--- Data records Enclosed Below ---

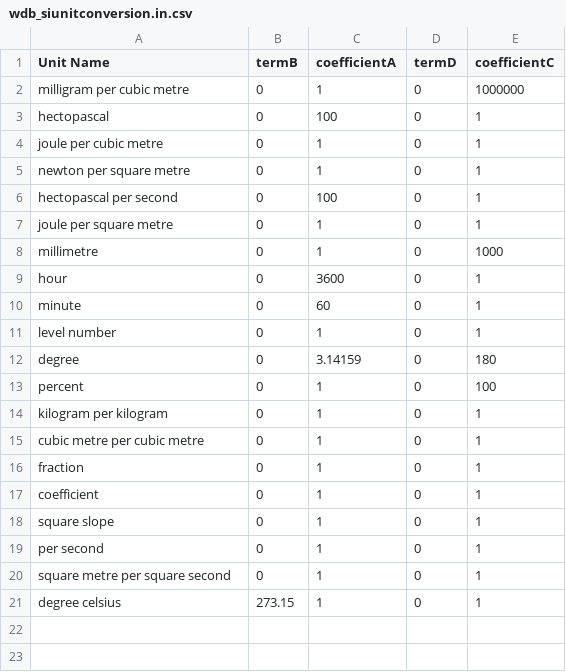
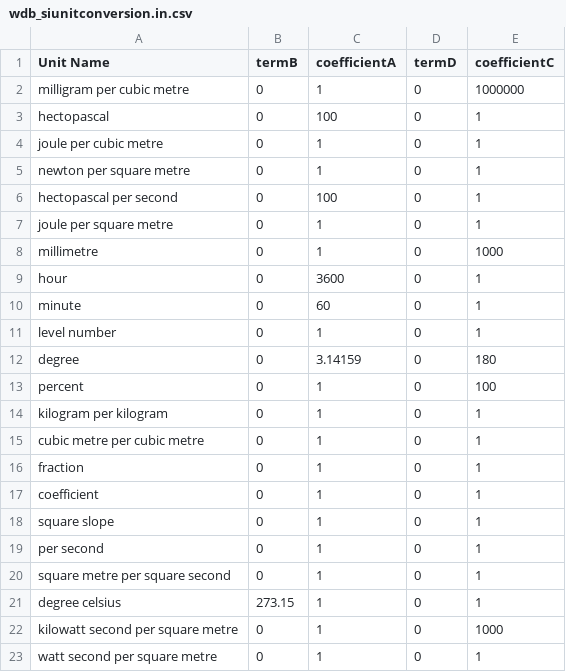
Before and after one commit to metno/wdb, a CSV file: etc/metadata/wdb_siunitconversion.in.csv, drawn as a sheet; the diff names each change by its address in the sheet, - before the commit and + after, or states it on an @@ line.

```diff
--- a/etc/metadata/wdb_siunitconversion.in.csv
+++ b/etc/metadata/wdb_siunitconversion.in.csv
+row 22: kilowatt second per square metre | 0 | 1 | 0 | 1000
+row 23: watt second per square metre | 0 | 1 | 0 | 1
```
Also changed, not shown: etc/metadata/wdb_gribparameterxref.in.csv, etc/metadata/wdb_physicalphenomenon.in.csv, 12 other files.
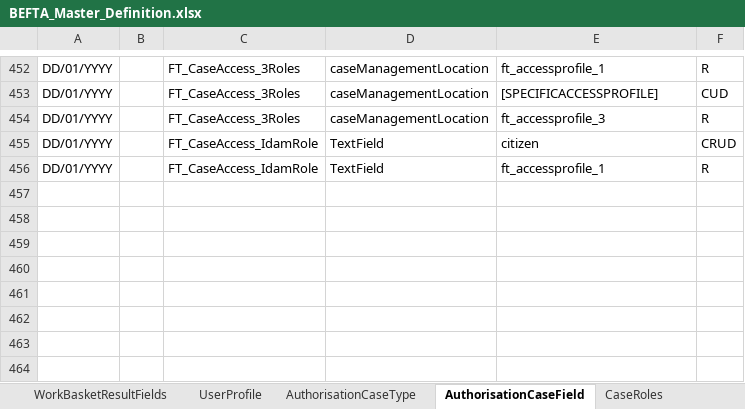
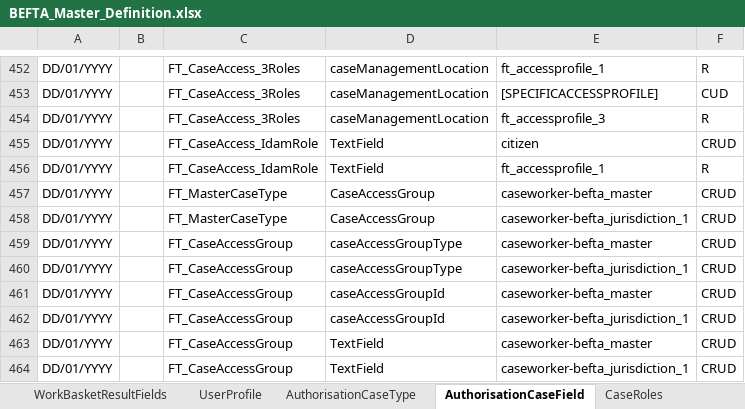
Before and after one commit to hmcts/ccd-test-definitions, an Excel workbook: src/main/resources/uk/gov/hmcts/ccd/test_definitions/excel/BEFTA_Master_Definition.xlsx, sheet AuthorisationCaseField, drawn as a sheet; only a part is shown, gaps mark what is left out; values as stored, in another font and other column widths than the file's, no borders; table styles not drawn; the diff names each change by its address in the sheet, - before the commit and + after, or states it on an @@ line.

Commit message:
GA-2 Create a new Complex Base Type - CaseAccessGroup

```diff
--- a/src/main/resources/uk/gov/hmcts/ccd/test_definitions/excel/BEFTA_Master_Definition.xlsx (sheet AuthorisationCaseField)
+++ b/src/main/resources/uk/gov/hmcts/ccd/test_definitions/excel/BEFTA_Master_Definition.xlsx (sheet AuthorisationCaseField)
+row 457: DD/01/YYYY |  | FT_MasterCaseType | CaseAccessGroup | caseworker-befta_master | CRUD
+row 458: DD/01/YYYY |  | FT_MasterCaseType | CaseAccessGroup | caseworker-befta_jurisdiction_1 | CRUD
+row 459: DD/01/YYYY |  | FT_CaseAccessGroup | caseAccessGroupType | caseworker-befta_master | CRUD
+row 460: DD/01/YYYY |  | FT_CaseAccessGroup | caseAccessGroupType | caseworker-befta_jurisdiction_1 | CRUD
+row 461: DD/01/YYYY |  | FT_CaseAccessGroup | caseAccessGroupId | caseworker-befta_master | CRUD
+row 462: DD/01/YYYY |  | FT_CaseAccessGroup | caseAccessGroupId | caseworker-befta_jurisdiction_1 | CRUD
+row 463: DD/01/YYYY |  | FT_CaseAccessGroup | TextField | caseworker-befta_master | CRUD
+row 464: DD/01/YYYY |  | FT_CaseAccessGroup | TextField | caseworker-befta_jurisdiction_1 | CRUD
```
Also changed, not shown: sheet CaseEventToFields, sheet CaseField, sheet AuthorisationCaseState, sheet ComplexTypes, sheet AuthorisationCaseEvent, sheet EventToComplexTypes, 10 more sheets.
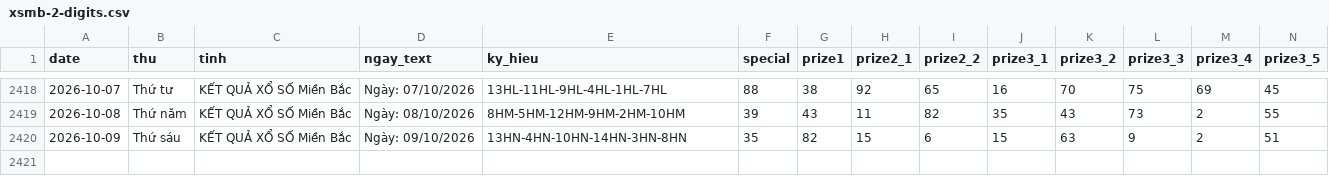
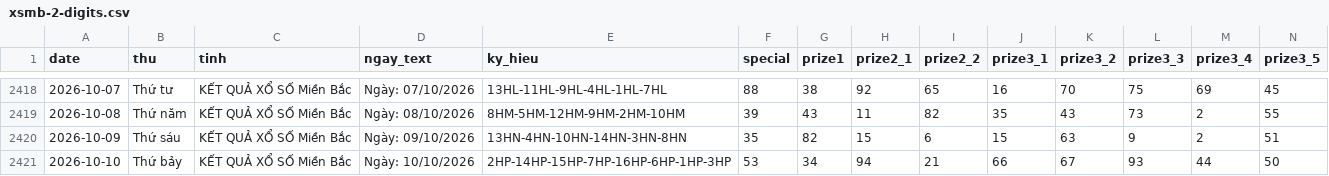
Before and after one commit to tuanseo5t-alt/xsmb-analysis, a CSV file: data/xsmb-2-digits.csv, drawn as a sheet; only a part is shown, gaps mark what is left out; rows hold the shown columns only; the diff names each change by its address in the sheet, - before the commit and + after, or states it on an @@ line.

```diff
--- a/data/xsmb-2-digits.csv
+++ b/data/xsmb-2-digits.csv
+row 2421: 2026-10-10 | Thứ bảy | KẾT QUẢ XỔ SỐ Miền Bắc | Ngày: 10/10/2026 | 2HP-14HP-15HP-7HP-16HP-6HP-1HP-3HP | 53 | 34 | 94 | 21 | 66 | 67 | 93 | 44 | 50
```
Also changed, not shown: data/xsmb-sparse.csv, data/xsmb.csv, 14 other files.
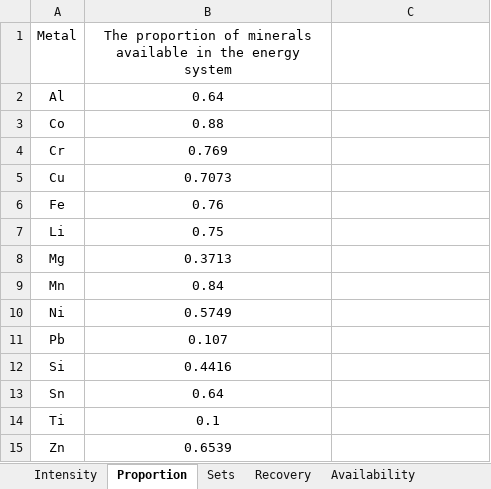
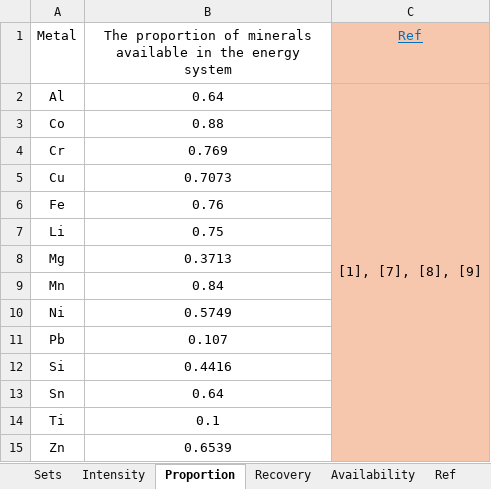
Before and after one commit to PRYSM-Lab/UKCriticalMineral-NetZeroModel, an Excel workbook: Input File/Mineral.xlsx, sheet Proportion, drawn as a sheet; values as stored, in another font and other column widths than the file's, no borders; the diff names each change by its address in the sheet, - before the commit and + after, or states it on an @@ line.

```diff
--- a/Input File/Mineral.xlsx (sheet Proportion)
+++ b/Input File/Mineral.xlsx (sheet Proportion)
+sheet tab: Ref
@@ sheet tab order changed: Sets | Intensity | Proportion | Recovery | Availability | Ref @@
-C1: (empty)
+C1: Ref
-C1:C15 fill: none
+C1:C15 fill: #F6C6AD
-C2 (Ref): (empty)
+C2 (Ref): [1], [7], [8], [9]
+C2:C15 merged
```
Also changed, not shown: sheet Intensity, sheet Recovery, sheet Availability, 1 other file.
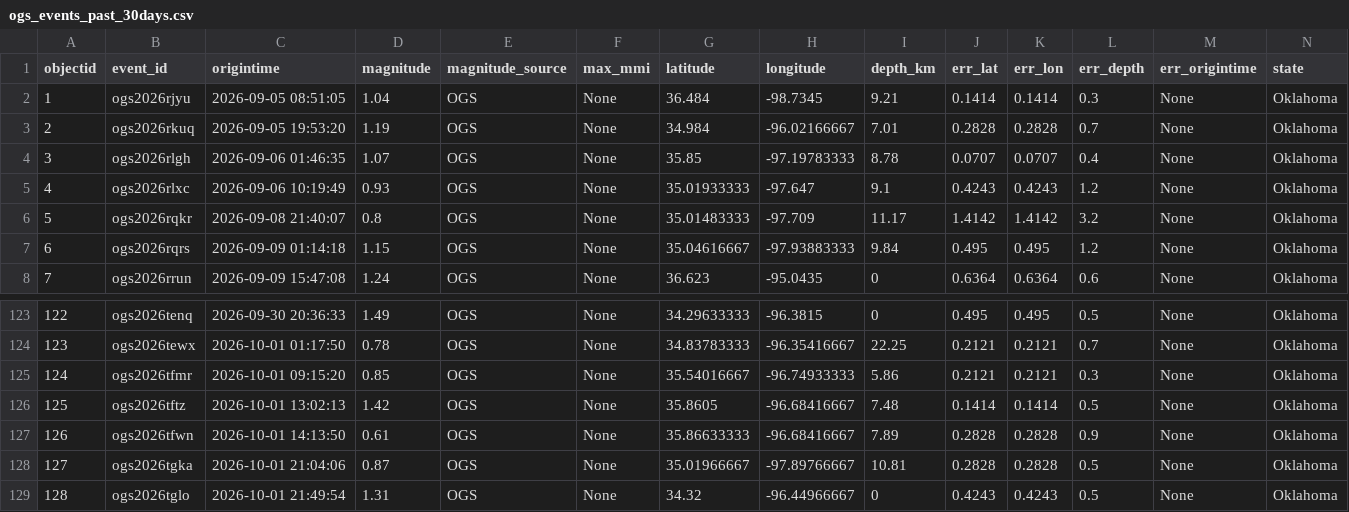
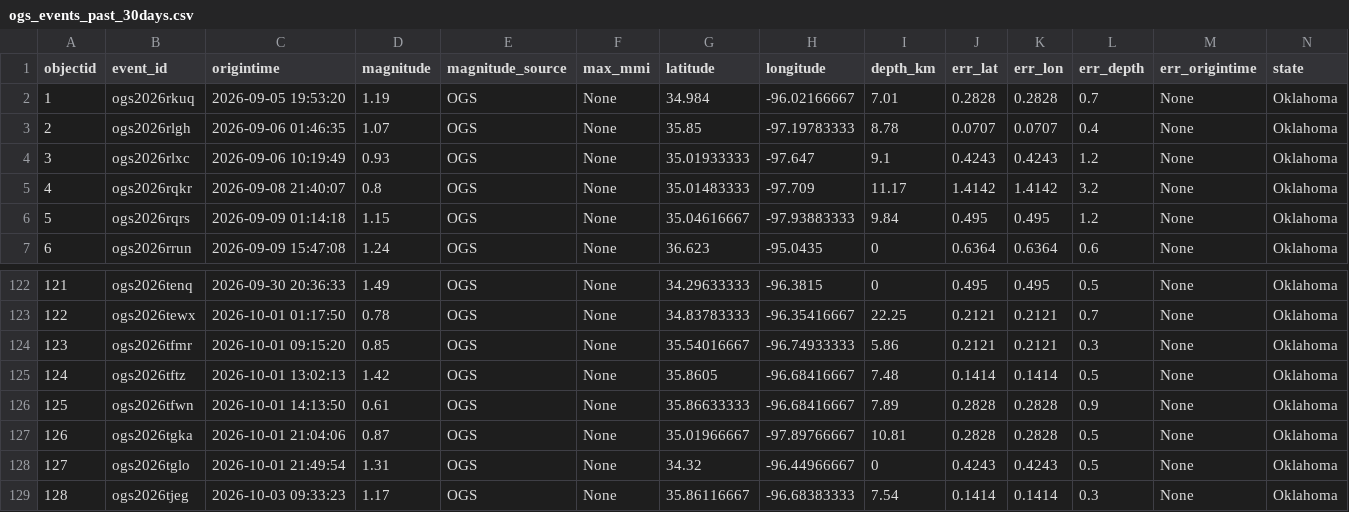
Before and after one commit to Hy-X/OGS_Catalog_Update, a CSV file: ogs_events_past_30days.csv, drawn as a sheet; only a part is shown, gaps mark what is left out; removed rows and columns are numbered as before the commit, all else as after; rows hold the shown columns only; the diff names each change by its address in the sheet, - before the commit and + after, or states it on an @@ line.

```diff
--- a/ogs_events_past_30days.csv
+++ b/ogs_events_past_30days.csv
-row 2: 1 | ogs2026rjyu | 2026-09-05 08:51:05 | 1.04 | OGS | None | 36.484 | -98.7345 | 9.21 | 0.1414 | 0.1414 | 0.3 | None | Oklahoma
@@ column A (objectid) renumbered between rows 2 and 128 @@
+row 129: 128 | ogs2026tjeg | 2026-10-03 09:33:23 | 1.17 | OGS | None | 35.86116667 | -96.68383333 | 7.54 | 0.1414 | 0.1414 | 0.3 | None | Oklahoma
```
Also changed, not shown: ogs_events_past_7days.csv, 1 other file.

--- End of Enclosed Data records ---

- Description of the task -
When a line in the records contains the string "caseAccessGroupType", it counts; state how many lines count, with no other words.

- Response to the task -
2